--- Data supplied Enclosed Below ---

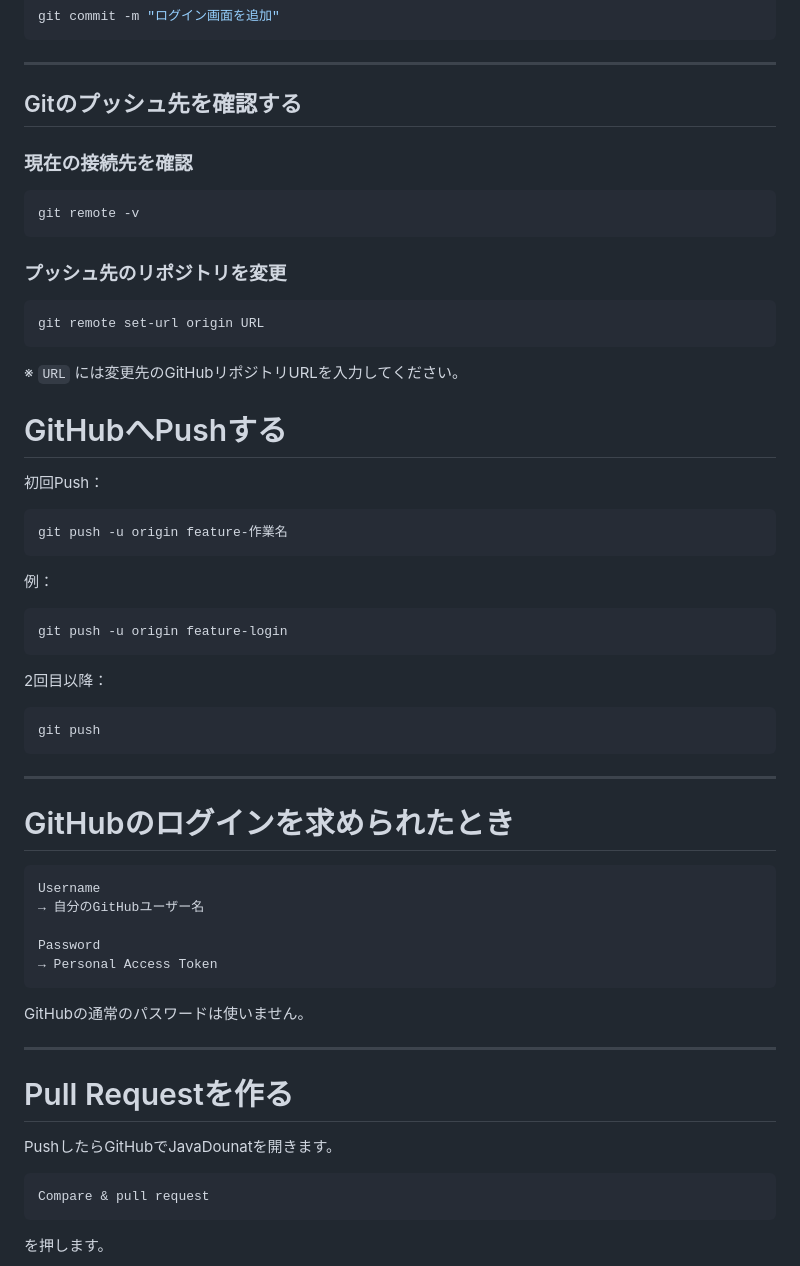
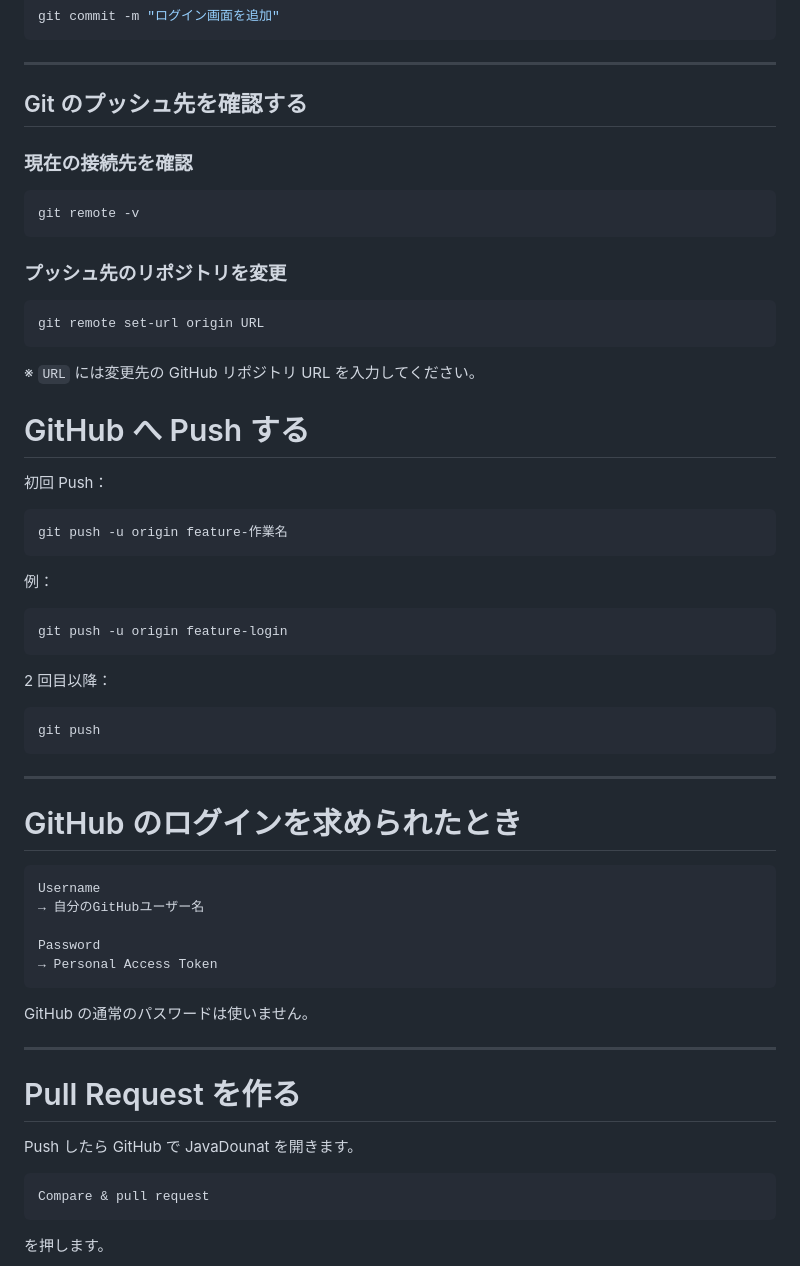
Before and after one commit to tanirup/JavaDounat, a Markdown page: README.md, the part around one of its changes. Drawn GitHub-style.

````diff
--- a/README.md
+++ b/README.md
@@ -108,7 +181,8 @@ git commit -m "ログイン画面を追加"
 ```
 
 ---
-## Gitのプッシュ先を確認する
+
+## Git のプッシュ先を確認する
 
 ### 現在の接続先を確認
 
@@ -122,12 +196,11 @@ git remote -v
 git remote set-url origin URL
 ```
 
-※ `URL` には変更先のGitHubリポジトリURLを入力してください。
+※ `URL` には変更先の GitHub リポジトリ URL を入力してください。
 
+# GitHub へ Push する
 
-# GitHubへPushする
-
-初回Push：
+初回 Push：
 
 ```bash
 git push -u origin feature-作業名
@@ -139,7 +212,7 @@ git push -u origin feature-作業名
 git push -u origin feature-login
 ```
 
-2回目以降：
+2 回目以降：
 
 ```bash
 git push
@@ -147,7 +220,7 @@ git push
 
 ---
 
-# GitHubのログインを求められたとき
+# GitHub のログインを求められたとき
 
 ```text
 Username
@@ -157,13 +230,13 @@ Password
 → Personal Access Token
 ```
 
-GitHubの通常のパスワードは使いません。
+GitHub の通常のパスワードは使いません。
 
 ---
 
-# Pull Requestを作る
+# Pull Request を作る
 
-PushしたらGitHubでJavaDounatを開きます。
+Push したら GitHub で JavaDounat を開きます。
 
 ```text
 Compare & pull request
````
Also changed, not shown: other parts of README.md (+109 -35 lines).
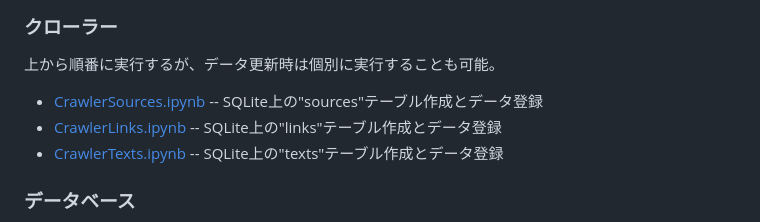
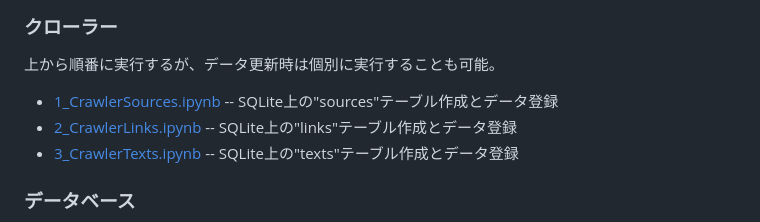
Before and after one commit to araobp/Explorer, a Markdown page: README.md, the part around the change. Rendered like a GitHub page.

```diff
--- a/README.md
+++ b/README.md
@@ -39,9 +39,9 @@ O'Reillyの実践自然言語処理 7.1 情報検索を参考にアーキテク
 ### クローラー
 
 上から順番に実行するが、データ更新時は個別に実行することも可能。
-- [CrawlerSources.ipynb](1_CrawlerSources.ipynb) -- SQLite上の"sources"テーブル作成とデータ登録
-- [CrawlerLinks.ipynb](2_CrawlerLinks.ipynb) -- SQLite上の"links"テーブル作成とデータ登録
-- [CrawlerTexts.ipynb](3_CrawlerTexts.ipynb) -- SQLite上の"texts"テーブル作成とデータ登録
+- [1_CrawlerSources.ipynb](1_CrawlerSources.ipynb) -- SQLite上の"sources"テーブル作成とデータ登録
+- [2_CrawlerLinks.ipynb](2_CrawlerLinks.ipynb) -- SQLite上の"links"テーブル作成とデータ登録
+- [3_CrawlerTexts.ipynb](3_CrawlerTexts.ipynb) -- SQLite上の"texts"テーブル作成とデータ登録
 
 ### データベース
 
```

--- End of Enclosed Data supplied ---

◆ **What this task involves**: Go through the material above and repeat it exactly. Omit the pictures.

◆ **Solution**:
Before and after one commit to tanirup/JavaDounat, a Markdown page: README.md, the part around one of its changes. Drawn GitHub-style.

````diff
--- a/README.md
+++ b/README.md
@@ -108,7 +181,8 @@ git commit -m "ログイン画面を追加"
 ```
 
 ---
-## Gitのプッシュ先を確認する
+
+## Git のプッシュ先を確認する
 
 ### 現在の接続先を確認
 
@@ -122,12 +196,11 @@ git remote -v
 git remote set-url origin URL
 ```
 
-※ `URL` には変更先のGitHubリポジトリURLを入力してください。
+※ `URL` には変更先の GitHub リポジトリ URL を入力してください。
 
+# GitHub へ Push する
 
-# GitHubへPushする
-
-初回Push：
+初回 Push：
 
 ```bash
 git push -u origin feature-作業名
@@ -139,7 +212,7 @@ git push -u origin feature-作業名
 git push -u origin feature-login
 ```
 
-2回目以降：
+2 回目以降：
 
 ```bash
 git push
@@ -147,7 +220,7 @@ git push
 
 ---
 
-# GitHubのログインを求められたとき
+# GitHub のログインを求められたとき
 
 ```text
 Username
@@ -157,13 +230,13 @@ Password
 → Personal Access Token
 ```
 
-GitHubの通常のパスワードは使いません。
+GitHub の通常のパスワードは使いません。
 
 ---
 
-# Pull Requestを作る
+# Pull Request を作る
 
-PushしたらGitHubでJavaDounatを開きます。
+Push したら GitHub で JavaDounat を開きます。
 
 ```text
 Compare & pull request
````
Also changed, not shown: other parts of README.md (+109 -35 lines).
Before and after one commit to araobp/Explorer, a Markdown page: README.md, the part around the change. Rendered like a GitHub page.

```diff
--- a/README.md
+++ b/README.md
@@ -39,9 +39,9 @@ O'Reillyの実践自然言語処理 7.1 情報検索を参考にアーキテク
 ### クローラー
 
 上から順番に実行するが、データ更新時は個別に実行することも可能。
-- [CrawlerSources.ipynb](1_CrawlerSources.ipynb) -- SQLite上の"sources"テーブル作成とデータ登録
-- [CrawlerLinks.ipynb](2_CrawlerLinks.ipynb) -- SQLite上の"links"テーブル作成とデータ登録
-- [CrawlerTexts.ipynb](3_CrawlerTexts.ipynb) -- SQLite上の"texts"テーブル作成とデータ登録
+- [1_CrawlerSources.ipynb](1_CrawlerSources.ipynb) -- SQLite上の"sources"テーブル作成とデータ登録
+- [2_CrawlerLinks.ipynb](2_CrawlerLinks.ipynb) -- SQLite上の"links"テーブル作成とデータ登録
+- [3_CrawlerTexts.ipynb](3_CrawlerTexts.ipynb) -- SQLite上の"texts"テーブル作成とデータ登録
 
 ### データベース
 
```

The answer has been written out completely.